Code change snippets
_ _ _

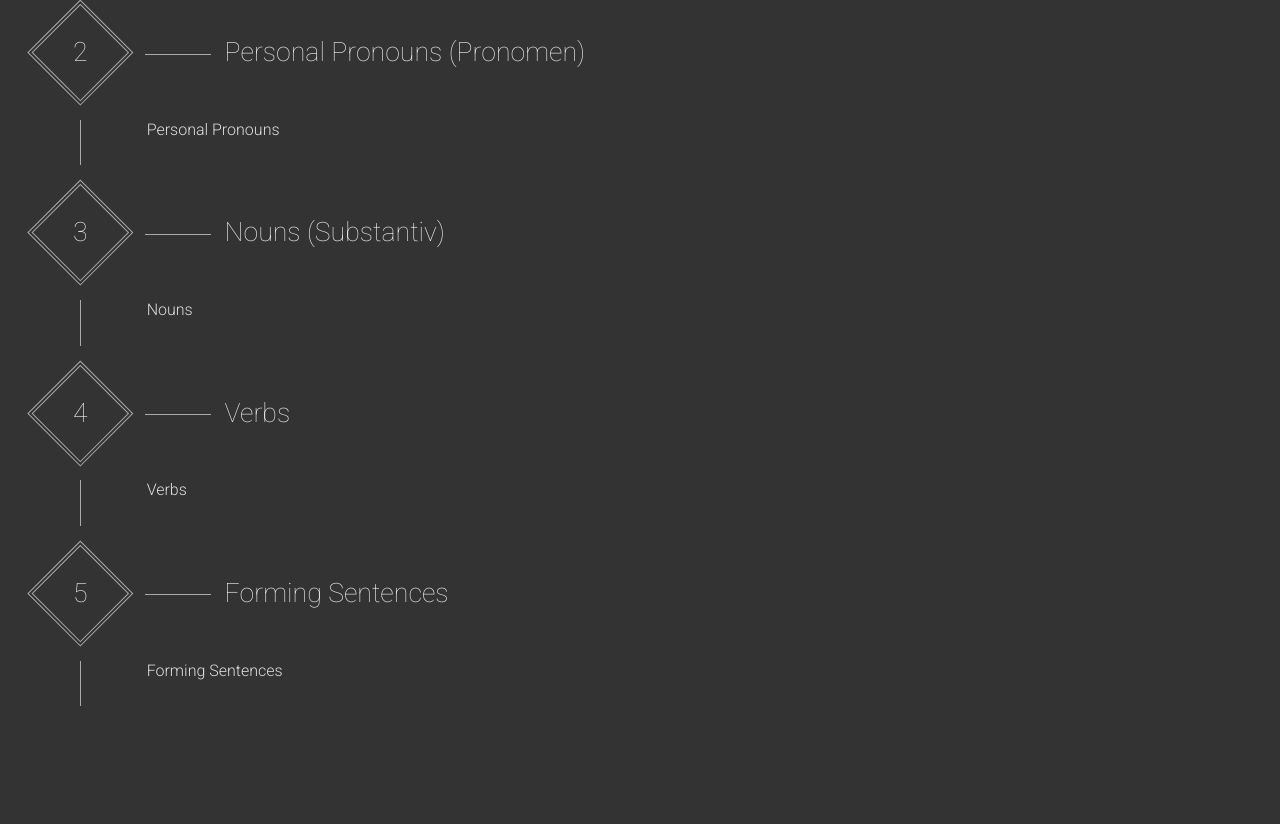
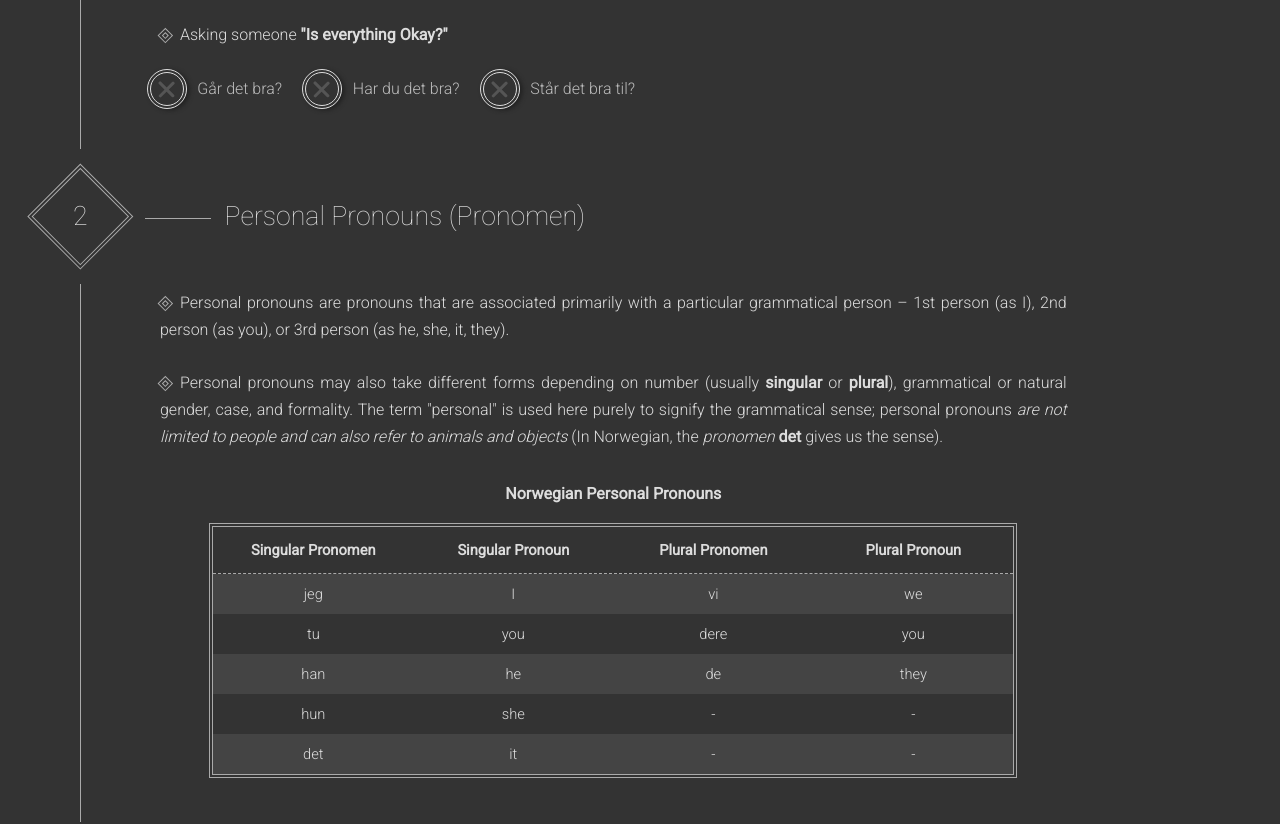
Before and after one commit to Alexius-Huang/Viking-Hunt, a React (Create React App) app: page / in a window 1280 px wide. Shown: the part 680-1504 px from the top of the page. Before the commit the page ends 1386 px from the top, so only its background shows below. Built offline with nearby package versions, Linux system fonts and the light colour scheme.

Commit message:
Add Table & more feature

```diff
--- a/src/components/Checkbox.css
+++ b/src/components/Checkbox.css
@@ -7,9 +7,8 @@ label.checkbox-input {
   -khtml-user-select: none;
   -webkit-user-select: none;
   -o-user-select: none;
-}
-label.checkbox-input + label.checkbox-input {
-  margin-left: 15pt;
+  margin-right: 15pt;
+  margin-bottom: 10pt;
 }
 label.checkbox-input > input[type="checkbox"] {
   display: none;
--- /dev/null
+++ b/src/components/Table.css
@@ -0,0 +1,57 @@
+div.Table {
+  width: 700pt;
+  text-align: center;
+  padding: 10pt 0;
+}
+
+div.Table > div.TableCaption {
+  font-size: 12pt;
+  font-weight: 600;
+  margin-bottom: 15pt;
+}
+
+div.Table > div.TableWrapper {
+  display: inline-block;
+  max-width: 700pt;
+  white-space: nowrap;
+  overflow-x: auto;
+  overflow-y: hidden;
+  font-size: 0;
+  border: 3pt solid #aaa;
+  border-style: double;
+}
+
+div.Table > div.TableWrapper > div.TableRow {
+  transition: .25s;
+}
+div.Table > div.TableWrapper > div.TableRow:nth-child(2n) {
+  background-color: #444;
+}
+div.Table > div.TableWrapper > div.TableRow:hover {
+  background-color: #555;
+  transition: .25s;
+}
+div.Table > div.TableWrapper > div.TableRow:first-child {
+  border-bottom: 1pt dashed #aaa;
+}
+
+div.Table > div.TableWrapper > div.TableRow > div.TableHeader,
+div.Table > div.TableWrapper > div.TableRow > div.TableCell {
+  display: inline-block;
+  width: 150pt;
+  font-size: 11pt;
+  text-align: center;
+  vertical-align: top;
+}
+
+div.Table > div.TableWrapper > div.TableRow > div.TableHeader {
+  font-weight: 600;
+  line-height: 35pt;
+  height: 35pt;
+  box-sizing: border-box;
+}
+
+div.Table > div.TableWrapper > div.TableRow > div.TableCell {
+  height: 30pt;
+  line-height: 30pt;
+}
--- /dev/null
+++ b/src/components/Table.jsx
@@ -0,0 +1,31 @@
+import React, { Component } from 'react';
+import './Table.css';
+
+class Table extends Component {
+  render() {
+    const { data, caption } = this.props;
+
+    const renderTable = data.map((row, i) => (
+      <div key={i} className="TableRow">
+        {
+          row.map((cell, j) => (
+            <div key={j} className={i ? 'TableCell' : 'TableHeader'}>
+              {cell}
+            </div>
+          ))
+        }
+      </div>
+    ));
+
+    return (
+      <div className="Table">
+        <div className="TableCaption">{caption}</div>
+        <div className="TableWrapper">
+          {renderTable}
+        </div>
+      </div>
+    );
+  }
+}
+
+export default Table;
--- a/src/containers/Grammer.Section.css
+++ b/src/containers/Grammer.Section.css
@@ -1,3 +1,7 @@
+section.grammer-section {
+  width: 700pt;
+}
+
 section.grammer-section + section.grammer-section {
   margin-top: 30pt;
 }
@@ -20,12 +24,34 @@ section.grammer-section > article:before {
 }
 section.grammer-section > article > p {
   margin: 0;
-  height: 20pt;
+  height: auto;
+  box-sizing: border-box;
+  padding: 5pt 10pt;
+  width: 700pt;
   line-height: 20pt;
+  text-align: justify;
+  text-justify: inter-word;
+  border-radius: 3pt;
+  transition: .25s;
+}
+section.grammer-section > article > p:hover {
+  background-color: #444;
+  transition: .25s;
+}
+section.grammer-section > article > p:before {
+  display: inline-block;
+  content: '';
+  width: 8pt;
+  height: 8pt;
+  box-sizing: border-box;
+  border: 3pt double #aaa;
+  margin-right: 7pt;
+  line-height: 20pt;
+  transform: rotate(45deg);
 }
 section.grammer-section > article > p + :not(p),
 section.grammer-section > article > p:not(:first-child) {
-  margin-top: 8pt;
+  margin-top: 10pt;
 }
 
 section.grammer-section.hide > article {
@@ -87,6 +113,7 @@ div.label-header > h2.caption {
   font-size: 20pt;
   line-height: 50pt;
   font-weight: 100;
+  transition: .25s;
 }
 
 div.label-header > h2.caption:before {
@@ -98,3 +125,74 @@ div.label-header > h2.caption:before {
   vertical-align: middle;
   margin-right: 10pt;
 }
+
+div.label-header > h2.caption > button.complete-btn {
+  border-radius: 0;
+  border: 3pt double #aaa;
+  box-sizing: border-box;
+  background-color: transparent;
+  color: #aaa;
+  font-size: 10pt;
+  font-weight: 300;
+  height: 30pt;
+  vertical-align: middle;
+  margin-left: 15pt;
+  opacity: 0;
+  pointer-events: none;
+  transition: .25s;
+  position: relative;
+}
+div.label-header > h2.caption > button.complete-btn:hover {
+  background-color: #ddd;
+  color: #333;
+  transition: .25s;
+}
+div.label-header > h2.caption > button.complete-btn:before,
+div.label-header > h2.caption > button.complete-btn:after {
+  content: '';
+  position: absolute;
+  display: inline-block;
+  box-sizing: border-box;
+  border: 1pt solid #aaa;
+  transform: rotate(45deg);
+  transition: .25s;
+}
+div.label-header > h2.caption > button.complete-btn:hover:before,
+div.label-header > h2.caption > button.complete-btn:hover:after {
+  transform: rotate(225deg);
+  transition: .25s;
+}
+
+div.label-header > h2.caption > button.complete-btn:before {
+  width: 10pt;
+  height: 10pt;
+  right: -5pt;
+  bottom: -7pt;
+}
+div.label-header > h2.caption > button.complete-btn:after {
+  width: 15pt;
+  height: 15pt;
+  right: -15pt;
+  bottom: -7pt;
+}
+div.label-header:hover > h2.caption > button.complete-btn {
+  opacity: 1;
+  pointer-events: visible;
+  transition: .25s;
+}
+
+section.grammer-section.completed > div.label-header > span.label-number,
+section.grammer-section.completed > div.label-header:hover > span.label-number {
+  background-color: #66BB6A;
+  color: #ddd;
+}
+
+section.grammer-section.completed > div.label-header > h2.caption {
+  color: #66BB6A;
+  transition: .25s;
+}
+
+section.grammer-section.completed > div.label-header > h2.caption > button.complete-btn {
+  background-color: #66BB6A;
+  color: #ddd;
+}
--- a/src/containers/Grammer.Section.jsx
+++ b/src/containers/Grammer.Section.jsx
@@ -4,23 +4,34 @@ import './Grammer.Section.css';
 class Section extends Component {
   constructor(props) {
     super(props);
-    this.state = { hide: false };
+    this.state = { hide: false, completed: false };
     this.toggleHide = this.toggleHide.bind(this);
+    this.toggleComplete = this.toggleComplete.bind(this);
   }
 
   toggleHide() {
     this.setState({ hide: !this.state.hide });
   }
 
+  toggleComplete(event) {
+    event.stopPropagation();
+    this.setState({ completed: !this.state.completed });
+  }
+
   render() {
     const { caption, children } = this.props;
-    const { hide } = this.state;
+    const { hide, completed } = this.state;
 
     return (
-      <section className={`grammer-section ${hide ? 'hide' : ''}`}>
+      <section className={`grammer-section ${hide ? 'hide' : ''} ${completed ? 'completed' : ''}`}>
         <div className="label-header" onClick={this.toggleHide}>
           <span className="label-number" />
-          <h2 className="caption">{caption}</h2>
+          <h2 className="caption">
+            {caption}
+            <button className="complete-btn" onClick={this.toggleComplete}>
+              {completed ? 'Completed' : 'Mark Complete'}
+            </button>
+          </h2>
         </div>
 
         <article>{children}</article>
--- a/src/containers/Main.jsx
+++ b/src/containers/Main.jsx
@@ -1,10 +1,11 @@
 import React, { Component } from 'react';
 import Section from './Grammer.Section';
 import Checkbox from '../components/Checkbox';
+import Table from '../components/Table';
 import './Main.css';
 
 function renderCheckboxes(arr) {
-  return arr.map(item => <Checkbox>{item}</Checkbox>);
+  return arr.map((item, i) => <Checkbox key={i}>{item}</Checkbox>);
 }
 
 class Main extends Component {
@@ -37,11 +38,34 @@ class Main extends Component {
         </Section>
 
         <Section caption="Personal Pronouns (Pronomen)">
-          Personal Pronouns
+          <p>Personal pronouns are pronouns that are associated primarily with a particular grammatical person – 1st person (as I), 2nd person (as you), or 3rd person (as he, she, it, they).</p>
+          <p>Personal pronouns may also take different forms depending on number (usually <strong>singular</strong> or <strong>plural</strong>), grammatical or natural gender, case, and formality. The term "personal" is used here purely to signify the grammatical sense; personal pronouns <i>are not limited to people and can also refer to animals and objects</i> (In Norwegian, the <i>pronomen</i> <strong>det</strong> gives us the sense).</p>
+          <Table
+            caption="Norwegian Personal Pronouns"
+            data={[
+              ['Singular Pronomen', 'Singular Pronoun', 'Plural Pronomen', 'Plural Pronoun'],
+              ['jeg', 'I', 'vi', 'we'],
+              ['tu', 'you', 'dere', 'you'],
+              ['han', 'he', 'de', 'they'],
+              ['hun', 'she', '-', '-'],
+              ['det', 'it', '-', '-']
+            ]}
+          />
         </Section>
 
         <Section caption="Nouns (Substantiv)">
-          Nouns
+          <p>Nouns in Norwegian have different types of gender (which are also called the <strong>articles</strong>).</p>
+          <Table
+            caption="Norwegian Article of Noun"
+            data={[
+              ['-', 'hankjønn (masculine)', 'hunkjønn (feminine)', 'intetkjønn (neuter)'],
+              ['Article', 'en', 'ei', 'et'],
+              ['Example', 'en bil (a car)', 'ei jente (a girl)', 'et hus (a house)'],
+              ['', 'en gut (a boy)', 'ei dør (a door)', 'et barn (a child)']
+            ]}
+          />
+          <p>If a noun is <strong>uncountable</strong>, for instance, milk, air, or water, an indefinite article is not used, and <strong>the uncountable words won't have plural</strong>.</p>
+          <p>In some Norwegian dialects <strong>the feminine gender is extinct</strong>. Because of this, <strong>almost all the adjectives of feminine gender can be used with articles of masculine gender</strong>.</p>
         </Section>
 
         <Section caption="Verbs">
--- a/src/index.css
+++ b/src/index.css
@@ -7,3 +7,7 @@ body {
   background-color: #333;
   color: #ddd;
 }
+
+button:focus, input:focus {
+  outline: none;
+}
```
Also changed, not shown: src/containers/Main.css (line endings or trailing spaces).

_ _ _

** WHAT YOU NEED TO DO **
Search the entries for the word "import" and pick out every line that holds it.

** RESPONSE TO THIS EXERCISE **
+import React, { Component } from 'react';
+import './Table.css';
@@ -4,23 +4,34 @@ import './Grammer.Section.css';
 import React, { Component } from 'react';
 import Section from './Grammer.Section';
 import Checkbox from '../components/Checkbox';
+import Table from '../components/Table';
 import './Main.css';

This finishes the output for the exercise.